━━━ Recorded information

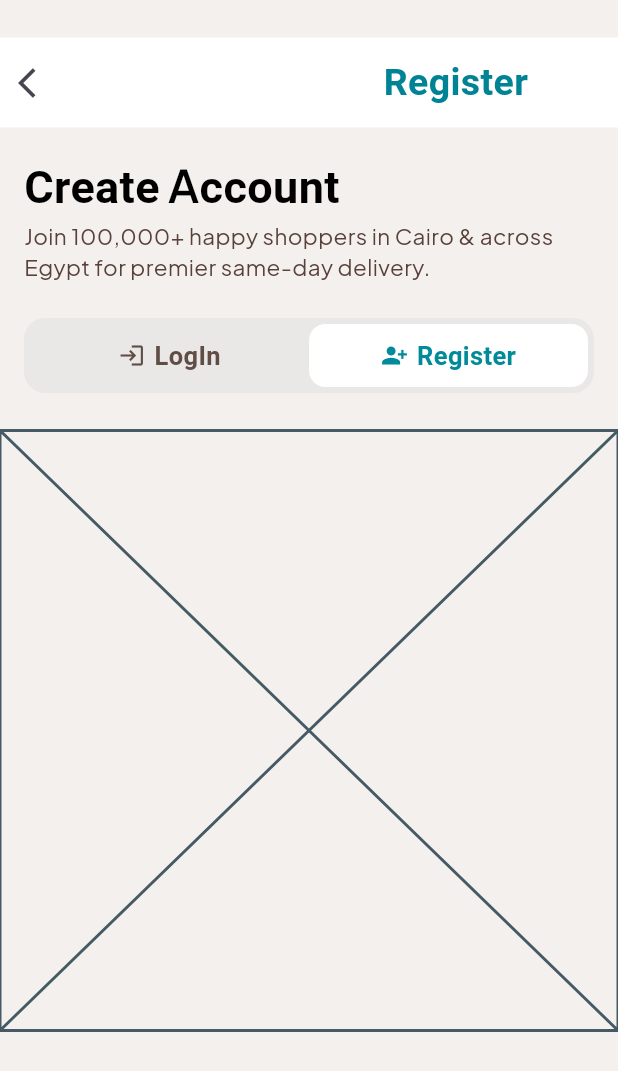
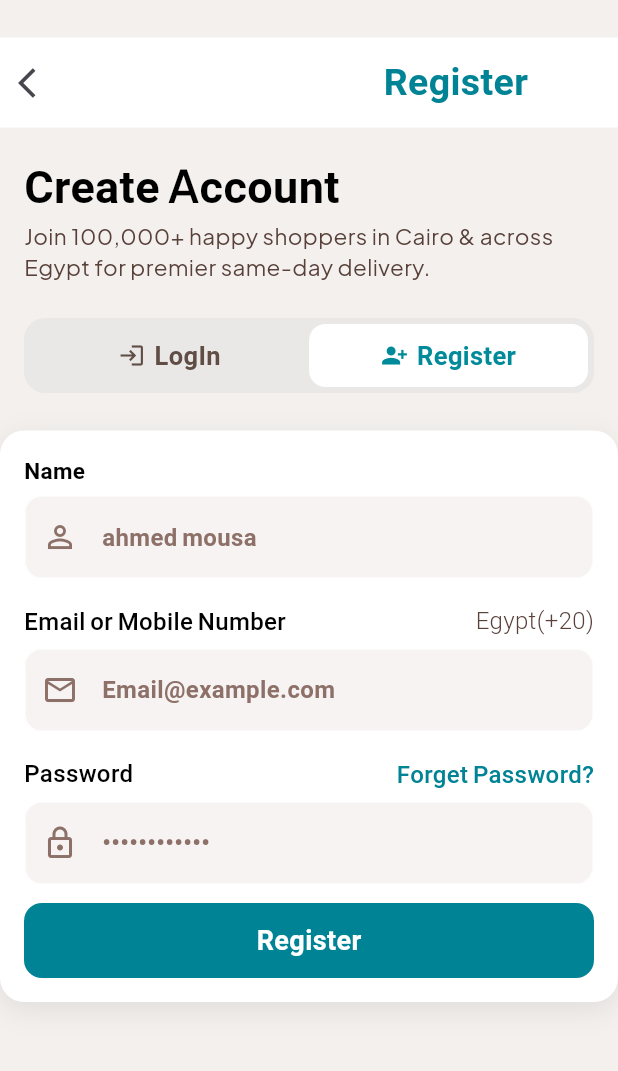
Before and after one commit to Ahmed-Mousa566/Indigo-e-commerce, a Flutter app: the screen it shows after launch, after a tap on "Register", on a phone screen of 412 x 824 dp. Shown: the top 1071 px of the screen. Run offline on Flutter 3.47's test engine with Material 3 defaults, Android fonts, the phone set to English and light mode, and no system bars; our stand-ins replace go_router, google_fonts; Roboto replaces fonts that are missing (Montserrat).

Commit message:
create register card

```diff
--- /dev/null
+++ b/lib/feature/Auth/presentation/views/widgets/name_lable.dart
@@ -0,0 +1,16 @@
+import 'package:e_commerce/core/utils/widgets/custm_text.dart';
+import 'package:flutter/material.dart';
+
+class NameLable extends StatelessWidget {
+  const NameLable({super.key});
+
+  @override
+  Widget build(BuildContext context) {
+    return const CustomText(
+      text: "Name",
+      color: Colors.black,
+      fontWeight: FontWeight.w600,
+      size: 15,
+    );
+  }
+}
--- a/lib/feature/Auth/presentation/views/widgets/register_form.dart
+++ b/lib/feature/Auth/presentation/views/widgets/register_form.dart
@@ -1,3 +1,8 @@
+import 'package:e_commerce/feature/Auth/presentation/views/widgets/custom_botttom.dart';
+import 'package:e_commerce/feature/Auth/presentation/views/widgets/emali_labal.dart';
+import 'package:e_commerce/feature/Auth/presentation/views/widgets/name_lable.dart';
+import 'package:e_commerce/feature/Auth/presentation/views/widgets/password_lable.dart';
+import 'package:e_commerce/feature/Auth/presentation/views/widgets/text_form_failed.dart';
 import 'package:flutter/material.dart';
 
 class RegisterForm extends StatelessWidget {
@@ -5,6 +10,63 @@ class RegisterForm extends StatelessWidget {
 
   @override
   Widget build(BuildContext context) {
-    return const Placeholder();
+    return  Container(
+      padding: const EdgeInsets.all(016),
+      decoration: BoxDecoration(
+        color: Colors.white,
+        borderRadius: BorderRadius.circular(16),
+        boxShadow: [
+          BoxShadow(
+            color: Colors.black.withValues(alpha: 0.08),
+            blurRadius: 15,
+            offset: const Offset(0, 5),
+          ),
+        ],
+      ),
+      child: const Column(
+        crossAxisAlignment: CrossAxisAlignment.start,
+        children: [
+          NameLable(),
+          SizedBox(height: 6),
+          TextFormFailed(
+            prefixIcon: Icon(
+              Icons.person_outline,
+              color: Color(0xff8D7168),
+            ),
+            hint: "ahmed mousa",
+            obscureText: false,
+          ),
+
+          SizedBox(height: 16),
+          EmailLable(),
+          SizedBox(height: 6),
+          TextFormFailed(
+            prefixIcon: Icon(
+              Icons.email_outlined,
+              color: Color(0xff8D7168),
+            ),
+            hint: "Email@example.com",
+            obscureText: false,
+          ),
+          SizedBox(height: 16),
+          PasswordLable(),
+          SizedBox(height: 6),
+          TextFormFailed(
+            prefixIcon: Icon(
+              Icons.lock_outlined,
+              color: Color(0xff8D7168),
+            ),
+            hint: "••••••••••••",
+            obscureText: true,
+          ),
+
+          SizedBox(height: 12),
+
+
+
+          Custombutton(text: "Register", ontap: null),
+        ],
+      ),
+    );
   }
 }
```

━━━━━━

This exercise calls for the records to be given again exactly, without the images.

* Exercise result:
Before and after one commit to Ahmed-Mousa566/Indigo-e-commerce, a Flutter app: the screen it shows after launch, after a tap on "Register", on a phone screen of 412 x 824 dp. Shown: the top 1071 px of the screen. Run offline on Flutter 3.47's test engine with Material 3 defaults, Android fonts, the phone set to English and light mode, and no system bars; our stand-ins replace go_router, google_fonts; Roboto replaces fonts that are missing (Montserrat).

Commit message:
create register card

```diff
--- /dev/null
+++ b/lib/feature/Auth/presentation/views/widgets/name_lable.dart
@@ -0,0 +1,16 @@
+import 'package:e_commerce/core/utils/widgets/custm_text.dart';
+import 'package:flutter/material.dart';
+
+class NameLable extends StatelessWidget {
+  const NameLable({super.key});
+
+  @override
+  Widget build(BuildContext context) {
+    return const CustomText(
+      text: "Name",
+      color: Colors.black,
+      fontWeight: FontWeight.w600,
+      size: 15,
+    );
+  }
+}
--- a/lib/feature/Auth/presentation/views/widgets/register_form.dart
+++ b/lib/feature/Auth/presentation/views/widgets/register_form.dart
@@ -1,3 +1,8 @@
+import 'package:e_commerce/feature/Auth/presentation/views/widgets/custom_botttom.dart';
+import 'package:e_commerce/feature/Auth/presentation/views/widgets/emali_labal.dart';
+import 'package:e_commerce/feature/Auth/presentation/views/widgets/name_lable.dart';
+import 'package:e_commerce/feature/Auth/presentation/views/widgets/password_lable.dart';
+import 'package:e_commerce/feature/Auth/presentation/views/widgets/text_form_failed.dart';
 import 'package:flutter/material.dart';
 
 class RegisterForm extends StatelessWidget {
@@ -5,6 +10,63 @@ class RegisterForm extends StatelessWidget {
 
   @override
   Widget build(BuildContext context) {
-    return const Placeholder();
+    return  Container(
+      padding: const EdgeInsets.all(016),
+      decoration: BoxDecoration(
+        color: Colors.white,
+        borderRadius: BorderRadius.circular(16),
+        boxShadow: [
+          BoxShadow(
+            color: Colors.black.withValues(alpha: 0.08),
+            blurRadius: 15,
+            offset: const Offset(0, 5),
+          ),
+        ],
+      ),
+      child: const Column(
+        crossAxisAlignment: CrossAxisAlignment.start,
+        children: [
+          NameLable(),
+          SizedBox(height: 6),
+          TextFormFailed(
+            prefixIcon: Icon(
+              Icons.person_outline,
+              color: Color(0xff8D7168),
+            ),
+            hint: "ahmed mousa",
+            obscureText: false,
+          ),
+
+          SizedBox(height: 16),
+          EmailLable(),
+          SizedBox(height: 6),
+          TextFormFailed(
+            prefixIcon: Icon(
+              Icons.email_outlined,
+              color: Color(0xff8D7168),
+            ),
+            hint: "Email@example.com",
+            obscureText: false,
+          ),
+          SizedBox(height: 16),
+          PasswordLable(),
+          SizedBox(height: 6),
+          TextFormFailed(
+            prefixIcon: Icon(
+              Icons.lock_outlined,
+              color: Color(0xff8D7168),
+            ),
+            hint: "••••••••••••",
+            obscureText: true,
+          ),
+
+          SizedBox(height: 12),
+
+
+
+          Custombutton(text: "Register", ontap: null),
+        ],
+      ),
+    );
   }
 }
```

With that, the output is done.